“The world is full of magic things, patiently waiting for our senses to grow sharper.” -W.B. Yeats
Nobel Prize-winning Irish poet William Butler Yeats, one of the foremost figures of 20th-century literature, wrote those prescient words over 100 years ago. If that sentiment rang true during Victorian times, we surely find even more meaning in the words today.
This past year-and-a-half or so has provided many of us the opportunity to reflect and journey inward.
I have certainly been using the time to take inventory, connect with family in new and meaningful ways, and just try to sharpen my senses to use Yeats’ verbiage.
On my more frequent walks I try to see more and notice more, whether it be various plants lining the path, animals scurrying around me, or even the changing cloud formations high overhead.
I find my trips to the water even more restorative, as I pay closer attention to the wind and the waves and the smells and sounds, as well as the familiar and typical sights.
The power of gratitude
Recently I have developed a dialogue with a keynote speaker who averaged about 100 speeches a year during the previous decade or so.
He says that when he was grounded during the height of the pandemic, the "isolation" and respite from the road provided him with extra family time he said has been a gift. The way he explained it to me is that he has been "transformed with the power of gratitude.”
David DeSterno is a professor of psychology at Northeastern University and one of the leading experts on the social effects of gratitude. He said gratitude gives us more patience, allows us to be more honest, more fair, and gives us the ability to focus on long-term gains over short-term satisfaction.
However, he tells The New York Times that "gratitude must be cultivated throughout the year."

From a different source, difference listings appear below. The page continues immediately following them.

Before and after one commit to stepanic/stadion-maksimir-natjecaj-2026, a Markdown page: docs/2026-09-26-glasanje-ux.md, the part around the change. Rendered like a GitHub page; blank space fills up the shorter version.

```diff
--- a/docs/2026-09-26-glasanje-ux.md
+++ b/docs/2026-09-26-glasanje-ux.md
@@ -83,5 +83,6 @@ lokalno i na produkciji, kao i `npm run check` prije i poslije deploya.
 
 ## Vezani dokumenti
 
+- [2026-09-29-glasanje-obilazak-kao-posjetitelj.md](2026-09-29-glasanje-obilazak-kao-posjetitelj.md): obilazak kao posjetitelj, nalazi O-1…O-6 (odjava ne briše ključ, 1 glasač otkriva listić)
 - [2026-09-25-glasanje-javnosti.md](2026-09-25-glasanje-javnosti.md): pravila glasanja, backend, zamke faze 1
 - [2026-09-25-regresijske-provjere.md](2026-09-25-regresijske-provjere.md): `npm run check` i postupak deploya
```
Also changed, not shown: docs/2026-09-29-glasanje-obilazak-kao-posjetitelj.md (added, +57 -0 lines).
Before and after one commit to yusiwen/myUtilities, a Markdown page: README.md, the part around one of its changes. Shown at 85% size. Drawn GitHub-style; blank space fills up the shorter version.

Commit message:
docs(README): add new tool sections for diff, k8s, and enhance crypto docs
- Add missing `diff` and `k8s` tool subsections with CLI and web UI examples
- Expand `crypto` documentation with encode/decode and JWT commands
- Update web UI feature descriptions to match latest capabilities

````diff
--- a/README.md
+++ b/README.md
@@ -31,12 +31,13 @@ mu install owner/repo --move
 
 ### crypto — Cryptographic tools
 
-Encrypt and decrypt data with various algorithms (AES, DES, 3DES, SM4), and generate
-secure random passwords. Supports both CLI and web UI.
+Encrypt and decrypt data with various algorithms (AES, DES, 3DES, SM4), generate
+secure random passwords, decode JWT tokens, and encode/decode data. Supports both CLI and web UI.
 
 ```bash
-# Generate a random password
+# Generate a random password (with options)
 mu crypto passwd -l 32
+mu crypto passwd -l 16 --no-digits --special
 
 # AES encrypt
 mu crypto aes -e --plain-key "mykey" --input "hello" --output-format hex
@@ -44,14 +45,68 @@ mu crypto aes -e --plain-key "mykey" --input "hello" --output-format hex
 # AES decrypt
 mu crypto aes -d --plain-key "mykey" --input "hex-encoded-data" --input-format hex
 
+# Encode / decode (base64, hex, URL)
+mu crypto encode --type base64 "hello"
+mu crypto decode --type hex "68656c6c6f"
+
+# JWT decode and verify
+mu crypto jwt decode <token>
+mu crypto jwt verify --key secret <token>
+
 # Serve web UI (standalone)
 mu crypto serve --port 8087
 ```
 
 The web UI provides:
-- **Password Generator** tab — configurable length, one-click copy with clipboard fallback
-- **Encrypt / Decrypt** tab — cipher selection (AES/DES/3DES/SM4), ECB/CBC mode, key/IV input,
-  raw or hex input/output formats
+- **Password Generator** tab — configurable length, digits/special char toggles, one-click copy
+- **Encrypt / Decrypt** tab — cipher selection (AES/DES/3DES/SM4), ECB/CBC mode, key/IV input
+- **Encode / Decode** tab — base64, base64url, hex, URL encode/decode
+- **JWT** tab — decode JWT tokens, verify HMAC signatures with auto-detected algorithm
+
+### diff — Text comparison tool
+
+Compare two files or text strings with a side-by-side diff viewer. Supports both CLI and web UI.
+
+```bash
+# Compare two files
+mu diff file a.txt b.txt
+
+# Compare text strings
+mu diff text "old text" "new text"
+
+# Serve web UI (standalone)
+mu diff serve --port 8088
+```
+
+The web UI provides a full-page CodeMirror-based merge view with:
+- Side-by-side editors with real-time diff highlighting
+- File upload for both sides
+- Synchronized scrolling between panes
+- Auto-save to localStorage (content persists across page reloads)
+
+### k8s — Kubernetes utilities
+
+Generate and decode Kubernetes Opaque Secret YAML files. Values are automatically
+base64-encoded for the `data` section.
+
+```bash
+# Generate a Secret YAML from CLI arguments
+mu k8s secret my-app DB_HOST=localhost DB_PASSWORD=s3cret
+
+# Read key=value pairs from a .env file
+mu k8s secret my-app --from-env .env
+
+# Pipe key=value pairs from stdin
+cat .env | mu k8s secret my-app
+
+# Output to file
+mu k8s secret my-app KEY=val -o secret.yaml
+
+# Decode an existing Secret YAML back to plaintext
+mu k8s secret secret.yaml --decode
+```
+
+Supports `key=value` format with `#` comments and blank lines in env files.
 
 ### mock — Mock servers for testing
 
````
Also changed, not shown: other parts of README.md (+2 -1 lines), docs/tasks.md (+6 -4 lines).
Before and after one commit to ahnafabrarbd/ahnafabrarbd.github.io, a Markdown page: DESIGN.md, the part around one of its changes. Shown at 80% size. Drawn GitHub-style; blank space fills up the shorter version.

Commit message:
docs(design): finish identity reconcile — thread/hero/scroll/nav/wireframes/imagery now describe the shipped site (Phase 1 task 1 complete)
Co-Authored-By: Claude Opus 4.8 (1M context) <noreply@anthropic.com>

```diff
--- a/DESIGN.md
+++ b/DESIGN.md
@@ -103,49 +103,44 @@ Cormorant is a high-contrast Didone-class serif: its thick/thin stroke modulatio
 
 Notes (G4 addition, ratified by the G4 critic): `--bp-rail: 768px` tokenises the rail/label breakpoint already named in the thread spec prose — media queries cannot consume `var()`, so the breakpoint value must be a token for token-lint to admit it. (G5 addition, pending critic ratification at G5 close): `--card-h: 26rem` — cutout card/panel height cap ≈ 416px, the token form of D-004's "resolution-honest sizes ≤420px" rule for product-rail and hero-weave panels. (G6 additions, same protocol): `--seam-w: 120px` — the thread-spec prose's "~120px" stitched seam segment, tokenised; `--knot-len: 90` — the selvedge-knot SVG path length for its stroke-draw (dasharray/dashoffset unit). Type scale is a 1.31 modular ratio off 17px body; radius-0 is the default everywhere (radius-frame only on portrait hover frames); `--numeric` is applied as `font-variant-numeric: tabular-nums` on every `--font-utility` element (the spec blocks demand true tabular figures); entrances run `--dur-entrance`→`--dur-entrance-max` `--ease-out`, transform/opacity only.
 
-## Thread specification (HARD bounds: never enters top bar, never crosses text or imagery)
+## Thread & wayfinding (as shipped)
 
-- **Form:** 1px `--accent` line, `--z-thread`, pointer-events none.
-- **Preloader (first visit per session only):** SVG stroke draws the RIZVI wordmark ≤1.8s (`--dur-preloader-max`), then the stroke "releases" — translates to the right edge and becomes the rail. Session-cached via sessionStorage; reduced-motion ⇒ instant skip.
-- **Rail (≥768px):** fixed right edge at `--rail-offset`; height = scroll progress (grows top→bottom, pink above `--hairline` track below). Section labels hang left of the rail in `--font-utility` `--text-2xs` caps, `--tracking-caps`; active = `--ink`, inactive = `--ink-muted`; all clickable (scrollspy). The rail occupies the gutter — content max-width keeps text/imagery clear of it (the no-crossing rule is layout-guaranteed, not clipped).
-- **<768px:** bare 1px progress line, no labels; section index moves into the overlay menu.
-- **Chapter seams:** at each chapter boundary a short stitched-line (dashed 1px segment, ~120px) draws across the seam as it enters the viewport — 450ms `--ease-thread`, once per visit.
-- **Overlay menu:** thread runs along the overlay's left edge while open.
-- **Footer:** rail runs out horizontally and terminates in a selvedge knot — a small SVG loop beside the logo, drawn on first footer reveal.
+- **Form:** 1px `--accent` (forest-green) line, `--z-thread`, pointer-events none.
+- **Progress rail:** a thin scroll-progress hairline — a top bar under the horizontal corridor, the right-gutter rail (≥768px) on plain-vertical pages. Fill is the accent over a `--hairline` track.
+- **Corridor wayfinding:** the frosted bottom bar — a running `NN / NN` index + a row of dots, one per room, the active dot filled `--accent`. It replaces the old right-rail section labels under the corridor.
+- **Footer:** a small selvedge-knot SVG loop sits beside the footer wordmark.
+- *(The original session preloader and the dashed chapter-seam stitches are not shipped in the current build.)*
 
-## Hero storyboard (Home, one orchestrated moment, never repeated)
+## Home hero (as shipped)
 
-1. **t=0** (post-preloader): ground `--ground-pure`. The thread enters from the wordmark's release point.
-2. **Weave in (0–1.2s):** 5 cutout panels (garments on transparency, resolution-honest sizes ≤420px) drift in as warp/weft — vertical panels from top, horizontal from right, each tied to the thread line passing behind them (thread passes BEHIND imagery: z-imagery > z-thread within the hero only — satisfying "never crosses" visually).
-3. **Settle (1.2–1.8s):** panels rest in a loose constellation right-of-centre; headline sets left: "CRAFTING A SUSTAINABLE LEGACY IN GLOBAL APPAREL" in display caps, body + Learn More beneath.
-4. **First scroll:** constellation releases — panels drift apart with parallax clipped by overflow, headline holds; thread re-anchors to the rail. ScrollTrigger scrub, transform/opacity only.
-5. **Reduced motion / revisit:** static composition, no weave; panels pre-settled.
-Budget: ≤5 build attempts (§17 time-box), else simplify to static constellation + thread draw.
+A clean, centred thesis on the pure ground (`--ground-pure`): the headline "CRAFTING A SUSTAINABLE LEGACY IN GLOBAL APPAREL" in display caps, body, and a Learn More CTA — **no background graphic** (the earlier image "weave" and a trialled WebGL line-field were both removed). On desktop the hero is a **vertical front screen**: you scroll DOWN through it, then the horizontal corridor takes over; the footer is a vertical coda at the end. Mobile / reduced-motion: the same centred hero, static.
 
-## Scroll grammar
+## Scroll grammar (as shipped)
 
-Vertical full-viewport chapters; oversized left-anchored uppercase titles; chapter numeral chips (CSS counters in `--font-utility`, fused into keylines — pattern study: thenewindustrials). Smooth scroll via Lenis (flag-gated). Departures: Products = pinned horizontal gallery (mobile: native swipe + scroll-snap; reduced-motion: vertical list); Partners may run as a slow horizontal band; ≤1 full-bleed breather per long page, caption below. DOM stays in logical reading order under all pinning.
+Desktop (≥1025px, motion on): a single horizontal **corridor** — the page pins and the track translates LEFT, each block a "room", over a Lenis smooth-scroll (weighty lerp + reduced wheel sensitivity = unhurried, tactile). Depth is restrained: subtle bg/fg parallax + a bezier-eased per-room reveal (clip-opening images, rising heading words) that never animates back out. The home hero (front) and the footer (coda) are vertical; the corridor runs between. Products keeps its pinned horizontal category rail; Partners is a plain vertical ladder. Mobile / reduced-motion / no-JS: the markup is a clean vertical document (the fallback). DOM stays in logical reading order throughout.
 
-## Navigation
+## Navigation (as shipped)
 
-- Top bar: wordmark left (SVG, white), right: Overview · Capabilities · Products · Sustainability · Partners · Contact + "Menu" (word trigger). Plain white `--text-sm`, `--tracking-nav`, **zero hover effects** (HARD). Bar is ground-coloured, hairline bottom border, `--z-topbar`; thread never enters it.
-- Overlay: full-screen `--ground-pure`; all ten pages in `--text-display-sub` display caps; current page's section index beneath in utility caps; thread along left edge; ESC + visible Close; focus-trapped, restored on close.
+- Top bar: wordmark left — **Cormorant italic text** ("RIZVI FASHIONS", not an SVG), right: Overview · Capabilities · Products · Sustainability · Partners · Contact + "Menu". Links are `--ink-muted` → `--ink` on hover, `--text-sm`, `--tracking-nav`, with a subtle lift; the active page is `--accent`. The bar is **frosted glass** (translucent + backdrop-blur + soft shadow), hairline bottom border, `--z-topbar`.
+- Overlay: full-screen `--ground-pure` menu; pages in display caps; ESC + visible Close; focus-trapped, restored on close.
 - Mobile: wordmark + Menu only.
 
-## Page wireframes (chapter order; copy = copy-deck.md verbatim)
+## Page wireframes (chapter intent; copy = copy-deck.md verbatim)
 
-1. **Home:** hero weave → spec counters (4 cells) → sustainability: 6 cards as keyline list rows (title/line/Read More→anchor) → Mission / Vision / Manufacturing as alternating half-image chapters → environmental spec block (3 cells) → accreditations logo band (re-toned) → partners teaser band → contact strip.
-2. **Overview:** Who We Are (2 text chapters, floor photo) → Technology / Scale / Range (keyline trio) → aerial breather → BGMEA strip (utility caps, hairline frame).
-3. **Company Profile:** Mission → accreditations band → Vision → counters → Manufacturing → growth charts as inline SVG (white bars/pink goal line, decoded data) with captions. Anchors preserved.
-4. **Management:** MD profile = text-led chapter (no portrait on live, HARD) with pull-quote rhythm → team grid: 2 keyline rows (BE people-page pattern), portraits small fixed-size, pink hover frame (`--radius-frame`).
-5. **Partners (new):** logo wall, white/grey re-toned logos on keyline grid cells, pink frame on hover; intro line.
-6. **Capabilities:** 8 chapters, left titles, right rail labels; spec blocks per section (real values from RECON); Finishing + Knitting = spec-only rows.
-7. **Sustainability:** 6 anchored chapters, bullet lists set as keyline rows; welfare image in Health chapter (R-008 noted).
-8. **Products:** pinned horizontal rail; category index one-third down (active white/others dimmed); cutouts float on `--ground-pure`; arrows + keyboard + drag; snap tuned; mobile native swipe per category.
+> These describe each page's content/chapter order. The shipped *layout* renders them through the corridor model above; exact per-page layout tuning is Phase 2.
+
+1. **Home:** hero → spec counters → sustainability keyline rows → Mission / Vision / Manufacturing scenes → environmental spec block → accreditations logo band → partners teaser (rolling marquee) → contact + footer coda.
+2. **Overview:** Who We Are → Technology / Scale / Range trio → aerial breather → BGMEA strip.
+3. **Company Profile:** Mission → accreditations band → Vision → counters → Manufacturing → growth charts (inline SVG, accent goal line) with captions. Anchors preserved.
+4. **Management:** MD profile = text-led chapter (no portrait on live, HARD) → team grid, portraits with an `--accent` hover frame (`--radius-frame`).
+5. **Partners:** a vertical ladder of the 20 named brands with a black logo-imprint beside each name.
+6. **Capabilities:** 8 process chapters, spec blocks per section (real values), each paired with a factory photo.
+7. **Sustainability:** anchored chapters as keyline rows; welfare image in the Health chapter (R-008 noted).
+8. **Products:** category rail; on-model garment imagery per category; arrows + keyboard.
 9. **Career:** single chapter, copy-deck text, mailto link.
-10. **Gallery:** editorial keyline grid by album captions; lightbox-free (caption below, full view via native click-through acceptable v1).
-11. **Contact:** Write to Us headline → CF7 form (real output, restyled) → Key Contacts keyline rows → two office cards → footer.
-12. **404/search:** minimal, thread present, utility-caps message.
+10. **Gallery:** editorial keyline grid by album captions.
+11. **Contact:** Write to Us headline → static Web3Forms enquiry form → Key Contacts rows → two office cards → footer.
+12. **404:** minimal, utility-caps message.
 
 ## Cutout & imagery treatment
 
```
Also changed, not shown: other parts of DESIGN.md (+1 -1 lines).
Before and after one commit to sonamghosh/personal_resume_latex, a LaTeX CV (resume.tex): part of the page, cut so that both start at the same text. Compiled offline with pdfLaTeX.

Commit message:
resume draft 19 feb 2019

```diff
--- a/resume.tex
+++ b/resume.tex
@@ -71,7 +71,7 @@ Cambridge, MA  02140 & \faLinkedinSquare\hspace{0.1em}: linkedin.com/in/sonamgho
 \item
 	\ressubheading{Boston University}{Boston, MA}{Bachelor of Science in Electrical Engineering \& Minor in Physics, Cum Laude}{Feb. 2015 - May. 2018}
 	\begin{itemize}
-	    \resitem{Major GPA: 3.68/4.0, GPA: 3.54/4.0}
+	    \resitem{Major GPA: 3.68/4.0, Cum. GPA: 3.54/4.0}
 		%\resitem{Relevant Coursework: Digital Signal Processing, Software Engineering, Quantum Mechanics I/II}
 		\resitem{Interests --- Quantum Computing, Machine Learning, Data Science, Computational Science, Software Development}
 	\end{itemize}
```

Is there anything you have noticed you have become newly grateful for? Have you navigated down any new pathways of understanding?
One of the books I have been reading lately is The Art of Living by Thich Nhat Hanh, a best-selling Vietnamese Buddhist Zen master who was once nominated for the Nobel Peace Prize.
He writes, “When we are fully established in the present moment, we know that we are alive, and that it’s a miracle to be alive. The past has gone and the future has not yet come. This is the only moment where we can be alive, and we have it!"
I hope you have some special moments ahead of you this past week and in the coming holiday weeks; sunsets that take on a new meaning, the simple pleasure of making tracks in the sand, and any other place or time where you are fully present with friends and family and grateful to be alive.
I am certainly grateful for my family, for my friends, and for the boating industry community that has shared my journey with me the past two-and-a-half years.